If you love writing, women, and Wikipedia, West Virginia University is opening up your dream job. After noticing a huge gender divide on the site—a survey in 2011 found that only nine percent of edits were women—the University is in the process of hiring a one-year “Wikipedian-in-residence” to work towards closing the gap.
The focus of the position will be on contributing articles to Wikipedia that focus on West Virginian women and gender studies, and the university is hoping to fill it for the beginning of the fall semester. The goal of the Wikipedian-in-residence is to increase articles in these fields by 25%.
Even if professors aren’t willing to accept Wikipedia as a credible source for a paper, academic officials are well aware of the site’s power and longevity. With that in mind, Jon C. Cawthorne, the dean of WVU libraries, told Inside Higher Ed, “We want to focus our energy on making the content better.” He then continued, “We know that there’s such a gender gap, and it affects the quality of the content that’s there.”
Cawthorne credits Adrianne Wadewitz, a Wikipedia editor and feminist scholar who passed away last year after a rock climbing accident, as the inspiration for the position. A university creating a Wikipedia-based role isn’t unheard of—Harvard created a Wikipedia resident last May to serve as a liaison between Wikipedia and the University. And in 2013, Campus Reform reported that universities were giving students credit for writing about feminist issues in the online encyclopedia. But this is a little different—West Virginia University is using an academic (and funded) position to try to actively close a noteworthy gender gap. And the University is clearly dedicated to the cause—it received a $27,100 grant from the Wikimedia Foundation (a nonprofit which supports open-access information) and is adding its own funding to support the position.
There are many important names in history, but the contributions of women have all too often been erased or ignored.
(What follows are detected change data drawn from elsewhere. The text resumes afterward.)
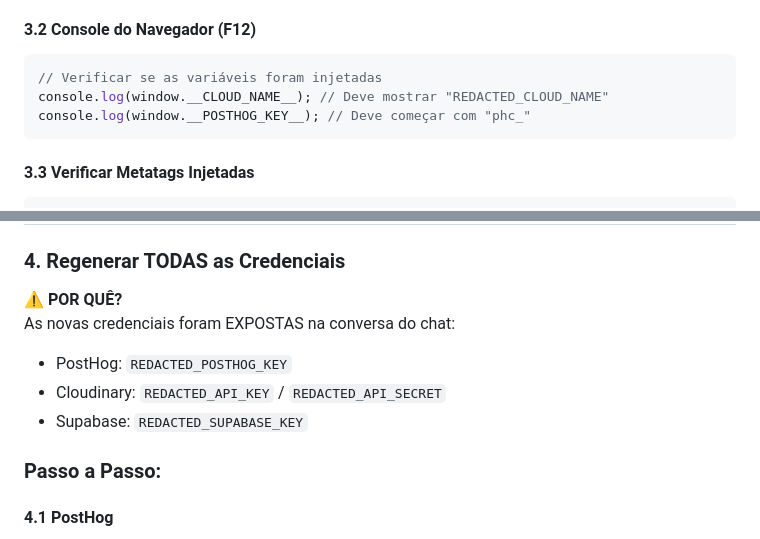
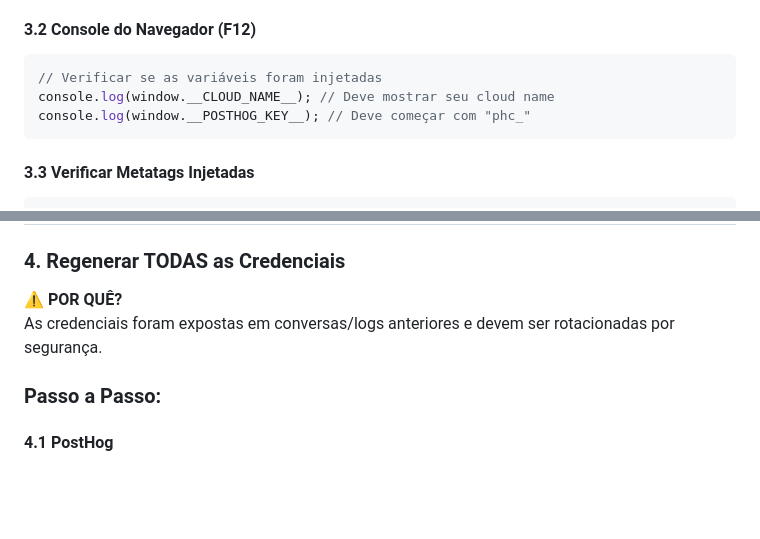
Before and after one commit to EHLuC/upae-file-uploader, a Markdown page: DEPLOY_CHECKLIST.md, 2 parts joined by grey strips. GitHub-like rendering; blank space fills up the shorter version.

````diff
--- a/DEPLOY_CHECKLIST.md
+++ b/DEPLOY_CHECKLIST.md
@@ -60,7 +60,7 @@ Abrir: https://upae.com.br
 
 ```javascript
 // Verificar se as variáveis foram injetadas
-console.log(window.__CLOUD_NAME__); // Deve mostrar "REDACTED_CLOUD_NAME"
+console.log(window.__CLOUD_NAME__); // Deve mostrar seu cloud name
 console.log(window.__POSTHOG_KEY__); // Deve começar com "phc_"
 ```
 
@@ -86,11 +86,7 @@ document.querySelector('meta[name="posthog-key"]').content;
 ### 4. Regenerar TODAS as Credenciais
 
 **⚠️ POR QUÊ?**
-As novas credenciais foram EXPOSTAS na conversa do chat:
-
-- PostHog: `REDACTED_POSTHOG_KEY`
-- Cloudinary: `REDACTED_API_KEY` / `REDACTED_API_SECRET`
-- Supabase: `REDACTED_SUPABASE_KEY`
+As credenciais foram expostas em conversas/logs anteriores e devem ser rotacionadas por segurança.
 
 ### Passo a Passo:
 
````
Also changed, not shown: CONFIGURAR_NETLIFY.md (+28 -15 lines).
But education leads to power and change, and hopefully the closing of Wikipedia’s gender gap will be the start of eradicating similar gaps elsewhere.
(Image via iStockPhoto)